▸ **AVAILABLE DATA**
⁂
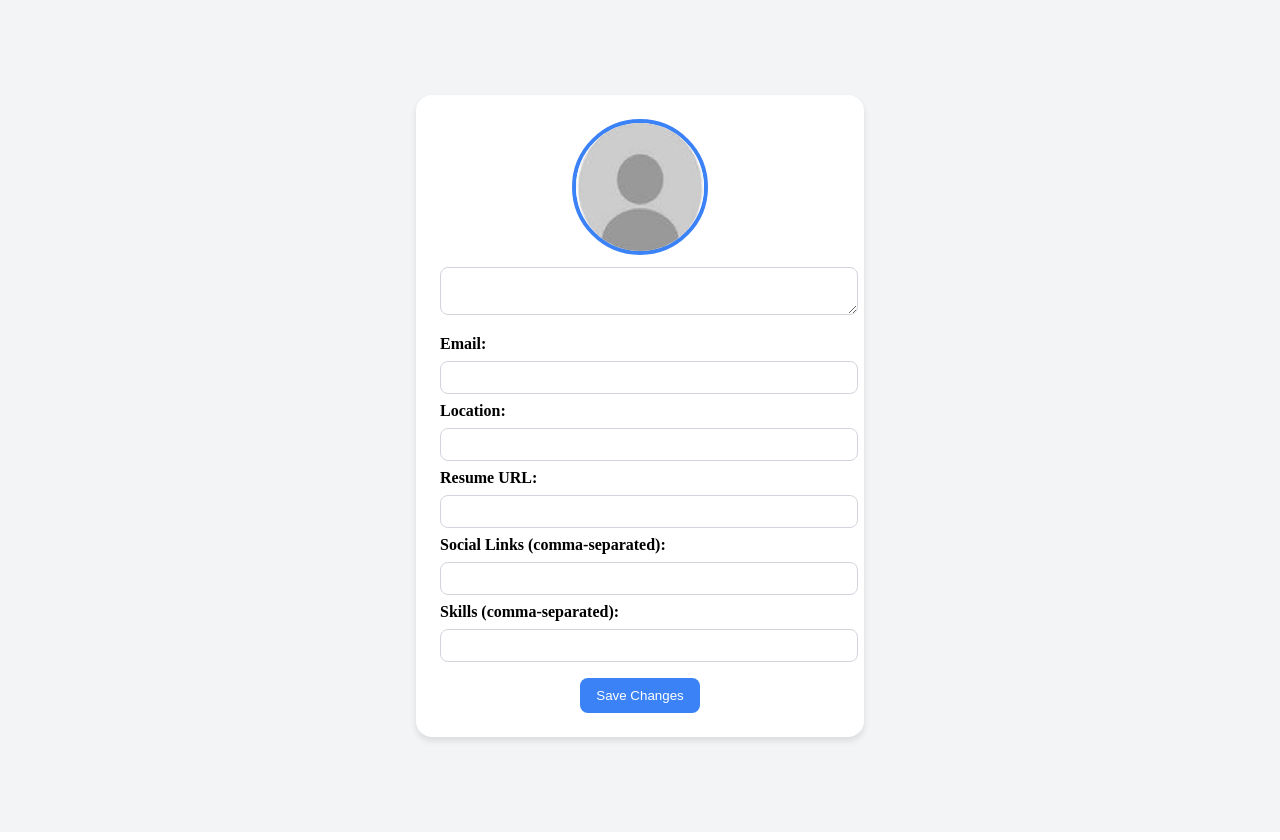
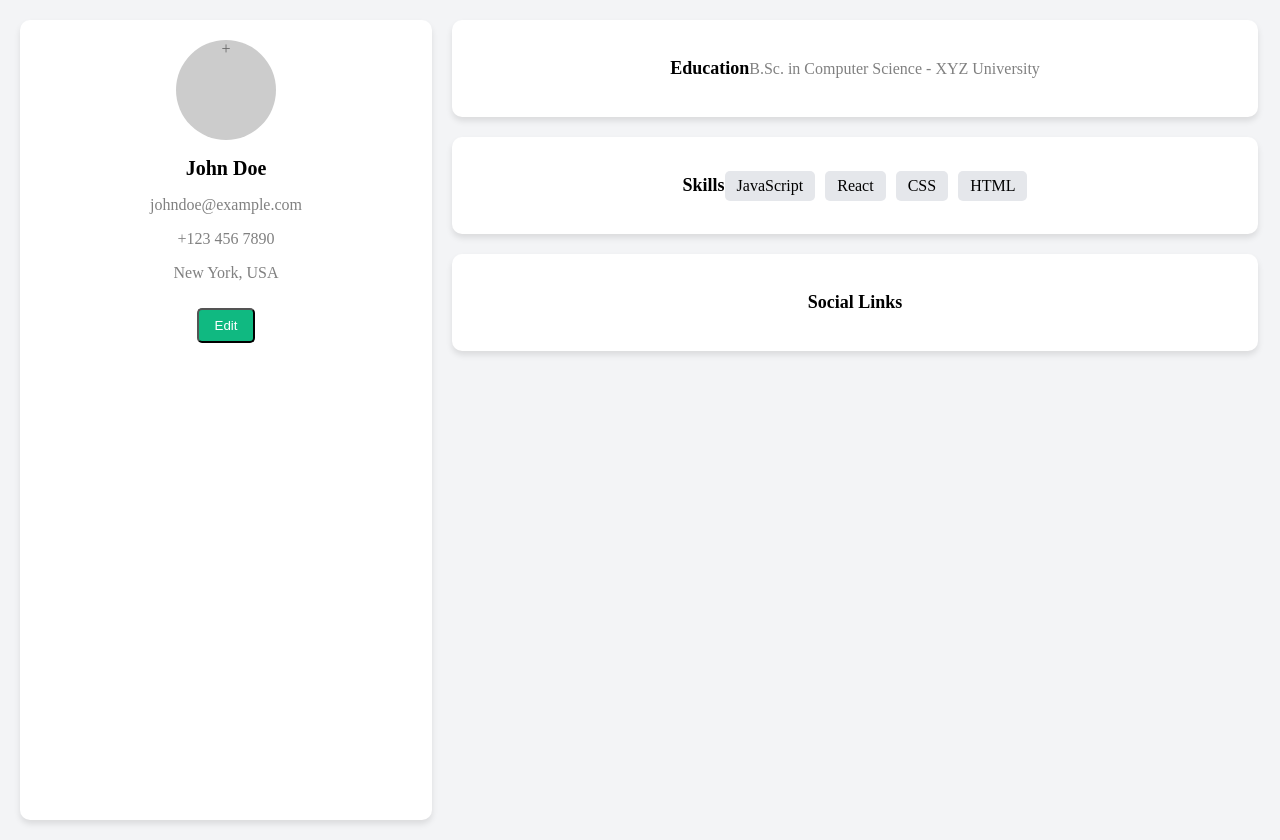
Before and after one commit to AlumniArchitect/AlumniArchitects, a React (Create React App) app in the folder frontend/: page /profile in a window 1280 px wide. Built offline with nearby package versions, Linux system fonts and the light colour scheme.

Commit message:
MB profile.jsx changed

```diff
--- a/frontend/src/component/Profile.jsx
+++ b/frontend/src/component/Profile.jsx
@@ -1,110 +1,215 @@
-import React, { useEffect, useState } from "react";
+import React, { useState } from "react";
 import "../style/Profile.css";
-import defaultProfileImage from "./assets/userLogo.png";
-import Constant from "../utils/Constant";
 
 const ProfilePage = () => {
-  const [user, setUser] = useState({
-    email: localStorage.getItem("email") || "",
-    profileImageUrl: defaultProfileImage,
-    bio: "",
-    location: "",
-    resumeUrl: "",
-    socialLinks: [],
-    skills: [],
-  });
-  const jwt = localStorage.getItem("jwt");
-  const [error, setError] = useState(null);
+  const [isEditing, setIsEditing] = useState(false);
+  const [name, setName] = useState("John Doe");
+  const [mobile, setMobile] = useState("+123 456 7890");
+  const [location, setLocation] = useState("New York, USA");
+  const [education, setEducation] = useState("B.Sc. in Computer Science - XYZ University");
+  const [skills, setSkills] = useState(["JavaScript", "React", "CSS", "HTML"]);
+  const [resume, setResume] = useState(null);
+  const [photo, setPhoto] = useState(null);
+  const [socialLinks, setSocialLinks] = useState({ linkedin: "", github: "", twitter: "" });
+  const [showPhotoOptions, setShowPhotoOptions] = useState(false);
 
-  const showError = (message) => {
-    setError(message);
-    setTimeout(() => setError(""), 5000);
-  };
-
-  const handleChange = (e) => {
-    const { name, value } = e.target;
-    setUser((prevUser) => ({ ...prevUser, [name]: value }));
-  };
-
-  useEffect(() => {
-    const fetchUserProfile = async () => {
-      if (!user.email || !jwt) {
-        showError("Invalid JWT or email");
-        return;
-      }
-
-      try {
-        const res = await fetch(`${Constant.BASE_URL}/api/userProfile/${user.email}`, {
-          method: "GET",
-          headers: { Authorization: `Bearer ${jwt}` },
-        });
-
-        if (!res.ok) throw new Error("Failed to fetch user profile");
-
-        const data = await res.json();
-        if (data.status) {
-          setUser((prevUser) => ({ ...prevUser, ...data.userProfile }));
-        } else {
-          showError(data.message);
-        }
-      } catch (err) {
-        showError("Error: " + err.message);
-      }
-    };
-
-    fetchUserProfile();
-  }, [user.email, jwt]);
-
-  const handleSave = async () => {
-    try {
-      const res = await fetch(`${Constant.BASE_URL}/api/userProfile`, {
-        method: "POST",
-        headers: {
-          "Content-Type": "application/json",
-          Authorization: `Bearer ${jwt}`,
-        },
-        body: JSON.stringify(user),
-      });
-
-      const data = await res.json();
-      if (data.status) {
-        alert("Profile updated successfully!");
-      } else {
-        setError(data.message)
-        showError(error);
-        setError(null);
-      }
-    } catch (err) {
-      setError(err.message);
-      showError(err);
-      setError(null);
+  // Handle resume upload
+  const handleResumeUpload = (event) => {
+    const file = event.target.files[0];
+    if (file && file.type === "application/pdf") {
+      setResume(file);
+    } else {
+      alert("Please upload a valid PDF file.");
     }
   };
 
+  // Handle photo upload
+  const handlePhotoUpload = (event) => {
+    const file = event.target.files[0];
+    if (file && file.type.startsWith("image/")) {
+      setPhoto(URL.createObjectURL(file));
+      setShowPhotoOptions(false);
+    } else {
+      alert("Please upload a valid image file.");
+    }
+  };
+
+  // Save changes when exiting edit mode
+  const handleSave = () => {
+    setIsEditing(false);
+    alert("Profile saved successfully!");
+  };
+
   return (
-    <div>
-      {error && <div className="error-message">{error}</div>}
-      <div className="profile-container" id="profile">
-        <div className="profile-card">
-          <div className="profile-photo-section">
-            <img src={user.profileImageUrl} alt="Profile" className="profile-photo" />
+    <div className="profile-container">
+      {/* Left Section */}
+      <div className="profile-sidebar">
+        <div className="profile-content">
+          {/* Profile Photo */}
+          <div
+            className="profile-photo"
+            onClick={() => setShowPhotoOptions(true)}
+            style={{
+              backgroundImage: photo ? `url('${photo}')` : "none",
+              backgroundSize: "cover",
+              backgroundPosition: "center",
+            }}
+          >
+            {!photo && <span className="photo-placeholder">+</span>}
           </div>
-          <textarea name="bio" value={user.bio} onChange={handleChange} className="profile-textarea" />
-          <div className="profile-details">
-            <label>Email:</label>
-            <input type="email" name="email" value={user.email} readOnly className="profile-input" />
-            <label>Location:</label>
-            <input type="text" name="location" value={user.location} onChange={handleChange} className="profile-input" />
-            <label>Resume URL:</label>
-            <input type="text" name="resumeUrl" value={user.resumeUrl} onChange={handleChange} className="profile-input" />
-            <label>Social Links (comma-separated):</label>
-            <input type="text" name="socialLinks" value={user.socialLinks} onChange={(e) => setUser({ ...user, socialLinks: e.target.value.split(",") })} className="profile-input" />
-            <label>Skills (comma-separated):</label>
-            <input type="text" name="skills" value={user.skills} onChange={(e) => setUser({ ...user, skills: e.target.value.split(",") })} className="profile-input" />
-          </div>
-          <button onClick={handleSave} className="save-button">
-            Save Changes
+          {showPhotoOptions && (
+            <div className="photo-options">
+              {!isEditing ? (
+                <button className="photo-btn" onClick={() => setShowPhotoOptions(false)}>
+                  View Photo
+                </button>
+              ) : (
+                <label className="photo-btn">
+                  Change Photo
+                  <input type="file" className="hidden-input" onChange={handlePhotoUpload} />
+                </label>
+              )}
+            </div>
+          )}
+
+          {/* Name */}
+          {isEditing ? (
+            <input
+              className="input-field"
+              value={name}
+              onChange={(e) => setName(e.target.value)}
+            />
+          ) : (
+            <h2 className="profile-name">{name}</h2>
+          )}
+
+          {/* Email */}
+          <p className="profile-email">johndoe@example.com</p>
+
+          {/* Mobile */}
+          {isEditing ? (
+            <input
+              className="input-field"
+              value={mobile}
+              onChange={(e) => setMobile(e.target.value)}
+            />
+          ) : (
+            <p className="profile-info">{mobile}</p>
+          )}
+
+          {/* Location */}
+          {isEditing ? (
+            <input
+              className="input-field"
+              value={location}
+              onChange={(e) => setLocation(e.target.value)}
+            />
+          ) : (
+            <p className="profile-info">{location}</p>
+          )}
+
+          {/* Resume Upload */}
+          {isEditing ? (
+            <label className="file-input-label">
+              Upload Resume
+              <input type="file" className="hidden-input" onChange={handleResumeUpload} />
+            </label>
+          ) : (
+            resume && <p className="resume-info">Uploaded Resume: {resume.name}</p>
+          )}
+
+          {/* Edit Button */}
+          <button className="edit-btn" onClick={isEditing ? handleSave : () => setIsEditing(true)}>
+            {isEditing ? "Save" : "Edit"}
           </button>
+        </div>
+      </div>
+
+      {/* Right Section */}
+      <div className="profile-main">
+        {/* Education */}
+        <div className="profile-section">
+          <h3 className="section-title">Education</h3>
+          {isEditing ? (
+            <input
+              className="input-field"
+              value={education}
+              onChange={(e) => setEducation(e.target.value)}
+            />
+          ) : (
+            <p className="profile-info">{education}</p>
+          )}
+        </div>
+
+        {/* Skills */}
+        <div className="profile-section">
+          <h3 className="section-title">Skills</h3>
+          {isEditing ? (
+            <input
+              className="input-field"
+              value={skills.join(", ")}
+              onChange={(e) => setSkills(e.target.value.split(",").map((skill) => skill.trim()))}
+            />
+          ) : (
+            <div className="skills-container">
+              {skills.map((skill, index) => (
+                <span key={index} className="skill-badge">
+                  {skill}
+                </span>
+              ))}
+            </div>
+          )}
+        </div>
+
+        {/* Social Links */}
+        <div className="profile-section">
+          <h3 className="section-title">Social Links</h3>
+          {isEditing ? (
+            <div>
+              <input
+                className="input-field"
+                placeholder="LinkedIn URL"
+                value={socialLinks.linkedin}
+                onChange={(e) => setSocialLinks({ ...socialLinks, linkedin: e.target.value })}
+              />
+              <input
+                className="input-field"
+                placeholder="GitHub URL"
+                value={socialLinks.github}
+                onChange={(e) => setSocialLinks({ ...socialLinks, github: e.target.value })}
+              />
+              <input
+                className="input-field"
+                placeholder="Twitter URL"
+                value={socialLinks.twitter}
+                onChange={(e) => setSocialLinks({ ...socialLinks, twitter: e.target.value })}
+              />
+            </div>
+          ) : (
+            <ul className="social-links">
+              {socialLinks.linkedin && (
+                <li>
+                  <a href={socialLinks.linkedin} target="_blank" rel="noopener noreferrer">
+                    LinkedIn
+                  </a>
+                </li>
+              )}
+              {socialLinks.github && (
+                <li>
+                  <a href={socialLinks.github} target="_blank" rel="noopener noreferrer">
+                    GitHub
+                  </a>
+                </li>
+              )}
+              {socialLinks.twitter && (
+                <li>
+                  <a href={socialLinks.twitter} target="_blank" rel="noopener noreferrer">
+                    Twitter
+                  </a>
+                </li>
+              )}
+            </ul>
+          )}
         </div>
       </div>
     </div>
--- a/frontend/src/style/Profile.css
+++ b/frontend/src/style/Profile.css
@@ -1,86 +1,127 @@
 .profile-container {
   display: flex;
-    justify-content: center;
-    align-items: center;
   min-height: 100vh;
   background-color: #f3f4f6;
-    padding: 16px;
+  padding: 20px;
 }
 
-  .profile-card {
-    background: white;
+.profile-sidebar {
+  width: 30%;
+  background-color: white;
+  padding: 20px;
   box-shadow: 0 4px 6px rgba(0, 0, 0, 0.1);
-    border-radius: 16px;
-    padding: 24px;
-    width: 100%;
-    max-width: 400px;
+  border-radius: 10px;
+}
+
+.profile-content {
   text-align: center;
 }
 
-  .profile-photo-section {
-    position: relative;
-    display: inline-block;
+.profile-photo {
+  width: 100px;
+  height: 100px;
+  background-color: #ccc;
+  border-radius: 50%;
+  margin: auto;
+  cursor: pointer;
+  background-size: cover;
 }
 
-  .profile-photo {
-    width: 128px;
-    height: 128px;
-    border-radius: 50%;
-    border: 4px solid #3b82f6;
+.photo-placeholder {
+  color: #666;
+}
+
+.photo-options {
+  position: absolute;
+  background-color: white;
+  box-shadow: 0 2px 4px rgba(0, 0, 0, 0.1);
+  padding: 10px;
+  border-radius: 5px;
+}
+
+.photo-btn {
+  display: block;
+  padding: 8px;
   cursor: pointer;
 }
 
-  .photo-options {
-    display: flex;
-    gap: 8px;
-    background: white;
-    box-shadow: 0 2px 4px rgba(0, 0, 0, 0.1);
-    padding: 8px;
-    border-radius: 8px;
-    position: absolute;
-    top: 100%;
-    left: 50%;
-    transform: translateX(-50%);
-    margin-top: 8px;
+.hidden-input {
+  display: none;
 }
 
-  .photo-option {
-    color: #3b82f6;
-    text-decoration: none;
-    cursor: pointer;
-    font-size: 14px;
+.profile-name {
+  font-size: 20px;
+  font-weight: bold;
 }
 
-  .profile-input, .profile-textarea {
-    width: 100%;
-    border: 1px solid #d1d5db;
-    padding: 8px;
-    border-radius: 8px;
-    margin-top: 8px;
-    text-align: center;
+.profile-email {
+  color: gray;
 }
 
-  .profile-details {
-    text-align: left;
-    margin-top: 16px;
+.profile-info {
+  color: gray;
 }
 
-  .profile-details label {
-    display: block;
-    font-weight: bold;
-    margin-top: 8px;
+.file-input {
+  margin-top: 10px;
 }
 
-  .save-button {
-    background: #3b82f6;
-    color: white;
-    padding: 10px 16px;
-    border-radius: 8px;
-    border: none;
-    cursor: pointer;
-    margin-top: 16px;
+.resume-info {
+  margin-top: 10px;
+  color: gray;
 }
 
-  .save-button:hover {
-    background: #2563eb;
+.edit-btn {
+  margin-top: 10px;
+  padding: 8px 16px;
+  background-color: #10b981;
+  color: white;
+  border-radius: 5px;
+  cursor: pointer;
 }
+
+.profile-main {
+  width: 65%;
+  margin-left: 20px;
+}
+
+.profile-section {
+  background-color: white;
+  padding: 20px;
+  box-shadow: 0 4px 6px rgba(0, 0, 0, 0.1);
+  border-radius: 10px;
+  margin-bottom: 20px;
+}
+
+.section-title {
+  font-size: 18px;
+  font-weight: bold;
+}
+
+.input-field {
+  width: 100%;
+  padding: 8px;
+  border: 1px solid #ccc;
+  border-radius: 5px;
+}
+
+.skills-container {
+  display: flex;
+  gap: 10px;
+  flex-wrap: wrap;
+}
+
+.skill-badge {
+  background-color: #e5e7eb;
+  padding: 6px 12px;
+  border-radius: 5px;
+}
+
+.social-links {
+  list-style: none;
+  padding: 0;
+}
+
+.social-links li a {
+  color: #3b82f6;
+}
```
Lines whose indentation alone changed are shown as unchanged.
⁂
▸ **WORK INSTRUCTION**
For this task, copy every line of the material in which "frontend" appears.

▸ **FINISHED TASK**
Before and after one commit to AlumniArchitect/AlumniArchitects, a React (Create React App) app in the folder frontend/: page /profile in a window 1280 px wide. Built offline with nearby package versions, Linux system fonts and the light colour scheme.
--- a/frontend/src/component/Profile.jsx
+++ b/frontend/src/component/Profile.jsx
--- a/frontend/src/style/Profile.css
+++ b/frontend/src/style/Profile.css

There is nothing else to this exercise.